The government says its plans are intended to prevent "spurious cases".
It is understood the Dowlers are to receive a £2m settlement over the hacking of the murdered girl's phone.
The deal is thought likely to also involve a personal donation of £1m to charity by company boss Rupert Murdoch.
A government spokesman said: "We are absolutely committed to ensuring that people can access the justice system, regardless of their financial situation, which is why we are committed to maintaining 'no-win, no-fee' arrangements."
But in the letter to the prime minister, the Dowler family said they were "lucky" they were able to claim under the current system, and without the insurance that the conditional fee agreement provided, they "would not have been able to start a case or even threaten it".
In March, Justice Secretary Ken Clarke announced plans to change "no win, no fee" cases in England and Wales.
He said lawyers would no longer be able to claim "success fees" from the losing side, and should instead receive a share of the damages.

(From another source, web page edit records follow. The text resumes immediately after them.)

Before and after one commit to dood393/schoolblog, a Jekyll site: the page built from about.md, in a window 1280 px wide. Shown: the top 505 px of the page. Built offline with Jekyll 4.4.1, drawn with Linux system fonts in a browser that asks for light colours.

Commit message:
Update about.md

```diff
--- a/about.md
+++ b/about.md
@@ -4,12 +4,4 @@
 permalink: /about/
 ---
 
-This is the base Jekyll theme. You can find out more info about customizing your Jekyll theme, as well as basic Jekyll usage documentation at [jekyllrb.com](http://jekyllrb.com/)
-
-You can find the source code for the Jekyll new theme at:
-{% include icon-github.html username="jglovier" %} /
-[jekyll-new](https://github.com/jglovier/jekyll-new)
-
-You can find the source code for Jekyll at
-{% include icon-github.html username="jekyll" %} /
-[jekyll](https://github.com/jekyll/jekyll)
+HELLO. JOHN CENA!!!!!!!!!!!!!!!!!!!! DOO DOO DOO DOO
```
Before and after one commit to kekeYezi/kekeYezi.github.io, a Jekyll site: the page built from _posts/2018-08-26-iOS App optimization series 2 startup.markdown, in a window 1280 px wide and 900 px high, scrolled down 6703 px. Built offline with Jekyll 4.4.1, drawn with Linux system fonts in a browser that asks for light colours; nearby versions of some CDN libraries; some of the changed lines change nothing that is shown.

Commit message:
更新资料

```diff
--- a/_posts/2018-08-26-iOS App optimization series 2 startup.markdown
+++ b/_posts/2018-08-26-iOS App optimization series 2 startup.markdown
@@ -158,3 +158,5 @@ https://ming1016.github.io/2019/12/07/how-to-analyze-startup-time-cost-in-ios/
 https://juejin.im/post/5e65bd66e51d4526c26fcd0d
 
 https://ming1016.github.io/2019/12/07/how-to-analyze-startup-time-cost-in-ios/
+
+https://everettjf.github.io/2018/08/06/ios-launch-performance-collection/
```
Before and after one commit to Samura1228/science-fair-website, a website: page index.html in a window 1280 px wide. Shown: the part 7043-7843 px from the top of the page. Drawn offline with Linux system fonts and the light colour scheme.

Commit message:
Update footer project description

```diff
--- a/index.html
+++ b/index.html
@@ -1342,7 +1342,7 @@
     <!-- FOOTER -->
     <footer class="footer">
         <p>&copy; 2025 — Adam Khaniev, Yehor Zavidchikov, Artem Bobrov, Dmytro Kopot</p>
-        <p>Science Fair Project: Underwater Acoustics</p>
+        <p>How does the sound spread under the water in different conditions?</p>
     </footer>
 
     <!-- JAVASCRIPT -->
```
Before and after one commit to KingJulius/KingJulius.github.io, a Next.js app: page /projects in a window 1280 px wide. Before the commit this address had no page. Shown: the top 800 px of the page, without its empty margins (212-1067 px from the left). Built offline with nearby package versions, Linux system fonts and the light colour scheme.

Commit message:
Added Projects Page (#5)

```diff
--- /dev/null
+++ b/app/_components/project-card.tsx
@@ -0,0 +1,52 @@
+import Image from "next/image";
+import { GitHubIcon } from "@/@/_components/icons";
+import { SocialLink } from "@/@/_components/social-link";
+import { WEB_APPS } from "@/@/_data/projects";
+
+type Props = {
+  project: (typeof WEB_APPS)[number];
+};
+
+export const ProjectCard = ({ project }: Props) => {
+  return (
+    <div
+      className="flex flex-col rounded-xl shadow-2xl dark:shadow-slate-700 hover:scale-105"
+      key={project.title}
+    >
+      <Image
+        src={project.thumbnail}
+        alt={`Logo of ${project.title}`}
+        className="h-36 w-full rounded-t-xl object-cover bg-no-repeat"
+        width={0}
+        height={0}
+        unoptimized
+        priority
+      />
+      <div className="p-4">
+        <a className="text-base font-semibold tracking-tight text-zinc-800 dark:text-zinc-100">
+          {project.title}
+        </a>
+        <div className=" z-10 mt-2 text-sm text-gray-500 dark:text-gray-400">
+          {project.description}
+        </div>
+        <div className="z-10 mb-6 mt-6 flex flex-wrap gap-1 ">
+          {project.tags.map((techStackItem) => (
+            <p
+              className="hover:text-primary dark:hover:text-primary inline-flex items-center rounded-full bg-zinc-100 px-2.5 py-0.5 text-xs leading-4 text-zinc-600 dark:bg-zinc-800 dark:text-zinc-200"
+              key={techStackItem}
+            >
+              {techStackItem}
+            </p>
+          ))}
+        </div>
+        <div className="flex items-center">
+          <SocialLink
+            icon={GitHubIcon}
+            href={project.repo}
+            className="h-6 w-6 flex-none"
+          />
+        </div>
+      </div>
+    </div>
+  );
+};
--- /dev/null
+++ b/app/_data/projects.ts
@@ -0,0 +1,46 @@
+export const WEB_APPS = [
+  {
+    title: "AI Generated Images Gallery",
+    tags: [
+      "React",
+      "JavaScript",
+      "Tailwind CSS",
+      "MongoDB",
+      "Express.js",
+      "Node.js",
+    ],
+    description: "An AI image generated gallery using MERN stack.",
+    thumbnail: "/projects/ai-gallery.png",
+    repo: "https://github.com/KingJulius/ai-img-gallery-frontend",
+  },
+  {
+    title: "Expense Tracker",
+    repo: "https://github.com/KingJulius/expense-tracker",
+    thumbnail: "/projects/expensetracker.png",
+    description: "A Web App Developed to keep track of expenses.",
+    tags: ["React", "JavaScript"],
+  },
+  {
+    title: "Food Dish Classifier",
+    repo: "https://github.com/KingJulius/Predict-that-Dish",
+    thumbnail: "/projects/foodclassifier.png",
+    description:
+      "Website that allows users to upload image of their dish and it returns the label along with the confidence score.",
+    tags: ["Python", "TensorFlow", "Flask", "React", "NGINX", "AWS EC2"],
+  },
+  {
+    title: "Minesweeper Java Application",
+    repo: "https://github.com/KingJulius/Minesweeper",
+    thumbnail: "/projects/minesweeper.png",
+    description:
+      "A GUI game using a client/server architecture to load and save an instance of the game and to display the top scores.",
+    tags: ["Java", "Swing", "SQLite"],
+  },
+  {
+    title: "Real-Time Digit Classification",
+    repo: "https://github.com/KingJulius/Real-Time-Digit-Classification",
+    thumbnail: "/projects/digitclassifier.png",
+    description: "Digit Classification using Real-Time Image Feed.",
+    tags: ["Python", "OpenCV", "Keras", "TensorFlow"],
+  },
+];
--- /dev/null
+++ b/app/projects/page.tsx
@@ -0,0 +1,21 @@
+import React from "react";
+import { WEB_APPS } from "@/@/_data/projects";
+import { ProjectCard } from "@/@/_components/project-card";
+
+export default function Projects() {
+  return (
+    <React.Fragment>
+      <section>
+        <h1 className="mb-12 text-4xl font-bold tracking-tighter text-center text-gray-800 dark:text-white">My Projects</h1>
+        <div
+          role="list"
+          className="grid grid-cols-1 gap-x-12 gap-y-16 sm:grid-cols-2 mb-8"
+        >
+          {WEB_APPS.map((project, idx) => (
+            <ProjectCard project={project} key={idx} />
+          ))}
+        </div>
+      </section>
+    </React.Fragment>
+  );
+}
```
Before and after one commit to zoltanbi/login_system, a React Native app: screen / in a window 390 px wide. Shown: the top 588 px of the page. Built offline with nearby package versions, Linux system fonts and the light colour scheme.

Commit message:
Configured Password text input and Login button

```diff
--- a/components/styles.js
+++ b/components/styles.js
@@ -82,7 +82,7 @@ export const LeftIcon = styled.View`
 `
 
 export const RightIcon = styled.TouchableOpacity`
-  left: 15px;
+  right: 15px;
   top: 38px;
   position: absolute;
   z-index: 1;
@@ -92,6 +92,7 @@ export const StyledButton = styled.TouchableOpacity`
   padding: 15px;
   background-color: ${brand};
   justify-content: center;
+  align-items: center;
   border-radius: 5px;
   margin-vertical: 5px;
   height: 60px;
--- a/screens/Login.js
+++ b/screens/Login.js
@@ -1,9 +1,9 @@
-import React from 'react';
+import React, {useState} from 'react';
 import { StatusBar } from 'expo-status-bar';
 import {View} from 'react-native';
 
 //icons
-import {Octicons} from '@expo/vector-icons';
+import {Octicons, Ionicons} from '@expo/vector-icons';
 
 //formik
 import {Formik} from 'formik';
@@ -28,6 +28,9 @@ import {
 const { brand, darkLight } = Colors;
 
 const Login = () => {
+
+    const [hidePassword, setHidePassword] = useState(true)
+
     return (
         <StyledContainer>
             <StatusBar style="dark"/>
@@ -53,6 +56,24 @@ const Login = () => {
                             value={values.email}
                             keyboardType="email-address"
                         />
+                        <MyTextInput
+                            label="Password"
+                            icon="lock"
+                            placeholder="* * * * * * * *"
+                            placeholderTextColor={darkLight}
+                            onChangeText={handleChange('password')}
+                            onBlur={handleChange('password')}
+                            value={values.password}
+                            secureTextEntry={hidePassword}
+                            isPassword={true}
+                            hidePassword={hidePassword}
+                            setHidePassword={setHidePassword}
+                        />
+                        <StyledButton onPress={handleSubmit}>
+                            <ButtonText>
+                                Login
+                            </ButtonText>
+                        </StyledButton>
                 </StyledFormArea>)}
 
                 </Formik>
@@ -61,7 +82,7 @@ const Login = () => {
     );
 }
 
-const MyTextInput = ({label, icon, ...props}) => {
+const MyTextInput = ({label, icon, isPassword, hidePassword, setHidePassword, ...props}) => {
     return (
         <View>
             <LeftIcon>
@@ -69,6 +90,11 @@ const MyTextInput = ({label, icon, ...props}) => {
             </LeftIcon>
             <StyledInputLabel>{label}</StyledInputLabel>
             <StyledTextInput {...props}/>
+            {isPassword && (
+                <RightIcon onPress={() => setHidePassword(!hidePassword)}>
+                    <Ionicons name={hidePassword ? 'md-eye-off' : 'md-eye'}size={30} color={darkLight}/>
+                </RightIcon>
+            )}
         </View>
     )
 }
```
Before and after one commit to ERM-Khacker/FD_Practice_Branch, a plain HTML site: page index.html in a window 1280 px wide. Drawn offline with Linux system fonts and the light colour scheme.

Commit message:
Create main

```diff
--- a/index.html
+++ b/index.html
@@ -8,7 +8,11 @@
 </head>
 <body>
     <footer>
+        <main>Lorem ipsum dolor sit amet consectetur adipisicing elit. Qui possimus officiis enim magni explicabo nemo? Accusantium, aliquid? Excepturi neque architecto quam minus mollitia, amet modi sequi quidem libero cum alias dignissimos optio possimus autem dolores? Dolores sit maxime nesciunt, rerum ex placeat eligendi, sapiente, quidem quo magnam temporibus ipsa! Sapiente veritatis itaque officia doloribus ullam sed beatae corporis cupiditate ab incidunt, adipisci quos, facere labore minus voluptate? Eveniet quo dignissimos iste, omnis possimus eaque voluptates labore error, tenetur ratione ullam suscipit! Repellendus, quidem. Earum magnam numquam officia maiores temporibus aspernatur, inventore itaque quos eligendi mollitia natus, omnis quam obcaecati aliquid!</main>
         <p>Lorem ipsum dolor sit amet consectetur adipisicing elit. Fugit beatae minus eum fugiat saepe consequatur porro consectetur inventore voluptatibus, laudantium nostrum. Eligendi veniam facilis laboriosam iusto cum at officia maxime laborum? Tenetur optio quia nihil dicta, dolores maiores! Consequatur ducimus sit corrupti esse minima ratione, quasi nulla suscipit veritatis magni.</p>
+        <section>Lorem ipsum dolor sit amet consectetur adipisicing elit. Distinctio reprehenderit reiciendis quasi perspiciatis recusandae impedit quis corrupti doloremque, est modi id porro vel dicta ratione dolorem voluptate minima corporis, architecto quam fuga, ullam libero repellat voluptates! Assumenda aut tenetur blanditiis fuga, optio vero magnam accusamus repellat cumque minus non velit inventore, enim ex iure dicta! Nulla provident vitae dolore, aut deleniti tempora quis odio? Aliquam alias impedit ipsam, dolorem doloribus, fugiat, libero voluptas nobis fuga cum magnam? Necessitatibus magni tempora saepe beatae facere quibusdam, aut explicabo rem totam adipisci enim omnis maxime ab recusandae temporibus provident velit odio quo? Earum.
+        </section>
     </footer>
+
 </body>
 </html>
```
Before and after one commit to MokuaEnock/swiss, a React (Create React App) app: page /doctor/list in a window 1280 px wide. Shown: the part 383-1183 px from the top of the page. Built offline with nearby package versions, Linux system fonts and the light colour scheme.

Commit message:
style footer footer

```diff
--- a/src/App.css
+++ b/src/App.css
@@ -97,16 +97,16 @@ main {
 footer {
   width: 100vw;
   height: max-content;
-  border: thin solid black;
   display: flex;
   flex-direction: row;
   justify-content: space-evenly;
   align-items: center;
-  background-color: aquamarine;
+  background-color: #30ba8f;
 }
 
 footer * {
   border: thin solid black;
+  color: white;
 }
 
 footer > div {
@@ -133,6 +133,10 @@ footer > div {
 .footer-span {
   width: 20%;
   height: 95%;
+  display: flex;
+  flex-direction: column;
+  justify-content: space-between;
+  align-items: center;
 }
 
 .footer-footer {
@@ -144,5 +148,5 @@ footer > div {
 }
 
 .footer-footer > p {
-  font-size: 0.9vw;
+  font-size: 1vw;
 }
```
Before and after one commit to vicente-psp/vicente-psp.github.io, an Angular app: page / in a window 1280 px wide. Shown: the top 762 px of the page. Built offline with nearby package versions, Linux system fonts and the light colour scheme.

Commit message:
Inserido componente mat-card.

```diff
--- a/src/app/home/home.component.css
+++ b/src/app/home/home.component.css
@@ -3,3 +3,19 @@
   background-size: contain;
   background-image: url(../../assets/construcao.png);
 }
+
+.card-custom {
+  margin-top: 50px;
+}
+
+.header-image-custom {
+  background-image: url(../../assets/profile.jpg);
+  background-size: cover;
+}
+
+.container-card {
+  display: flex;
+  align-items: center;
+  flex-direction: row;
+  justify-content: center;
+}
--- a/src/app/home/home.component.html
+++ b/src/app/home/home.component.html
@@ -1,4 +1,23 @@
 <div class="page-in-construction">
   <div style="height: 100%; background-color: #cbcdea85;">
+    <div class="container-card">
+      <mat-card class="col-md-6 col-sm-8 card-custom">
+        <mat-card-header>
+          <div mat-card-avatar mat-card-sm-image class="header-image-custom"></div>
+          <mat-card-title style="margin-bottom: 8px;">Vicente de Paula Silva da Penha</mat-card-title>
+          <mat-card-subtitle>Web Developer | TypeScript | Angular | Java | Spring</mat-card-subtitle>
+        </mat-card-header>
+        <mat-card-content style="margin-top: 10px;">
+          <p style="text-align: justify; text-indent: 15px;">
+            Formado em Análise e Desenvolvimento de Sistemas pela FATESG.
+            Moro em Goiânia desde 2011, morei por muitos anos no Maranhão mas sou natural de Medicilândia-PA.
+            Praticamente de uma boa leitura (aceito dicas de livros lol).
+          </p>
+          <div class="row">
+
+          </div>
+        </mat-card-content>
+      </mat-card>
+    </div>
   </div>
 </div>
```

The Dowlers said they understood the new law would "affect thousands of people who want to sue News International and other newspapers" and urged Mr Cameron not to change it.
"We had understood that you were on the side of the people, not the press. Please do not change the law so that the ability to sue the papers is lost.
"Although we may have received a sum that meant the cost of the insurance would have been affordable, most cases finish with settlements that do not cover the cost of insurance and so people will not bother," the letter said.
It went on: "We are sure that you do not want to go down in history as the prime minister who took rights away from ordinary people so that large companies could print whatever they like and break the law without being able to challenge them."
The Law Society, which has warned that the proposed changes seriously undermine access to justice, welcomed the Dowler family's letter.
Des Hudson, the society's chief executive, said: "After all they have been through, we welcome - and are humbled by - the intervention of the Dowler family in this debate.
"They have succeeded in making it clear to the prime minister that it is ordinary families with terrible life challenges that will be impacted the most. They will be the losers.
"As a society we need to protect them and their access to justice."
Levi Bellfield was jailed for life earlier this year for murdering 13-year-old Milly Dowler, who went missing in 2002.
In July, it emerged the girl's phone had been hacked for the News of the World.
The revelations that a private investigator had hacked into the phone after the murdered schoolgirl went missing and deleted messages, giving the family false hope that she was still alive, brought intense pressure on News International, which responded by shutting the paper down.
A Ministry of Justice spokesman said: "There are many deserving cases brought before the courts. But we have to stop the abuse of the system by others pursing excessive, costly and unnecessary cases. Under the current arrangements, innocent defendants can face enormous costs, which can discourage them from fighting cases. This simply isn't fair.
"So, in order to ensure that the no-win, no-fee cases continue to provide fair access to justice for all, we have to make changes.
"By balancing the costs more fairly between the claimant and defendant, these changes will ensure that claimants will still be able to bring deserving claims, and receive damages where they are due. Most importantly they will make the no-win, no-fee system sustainable for the future."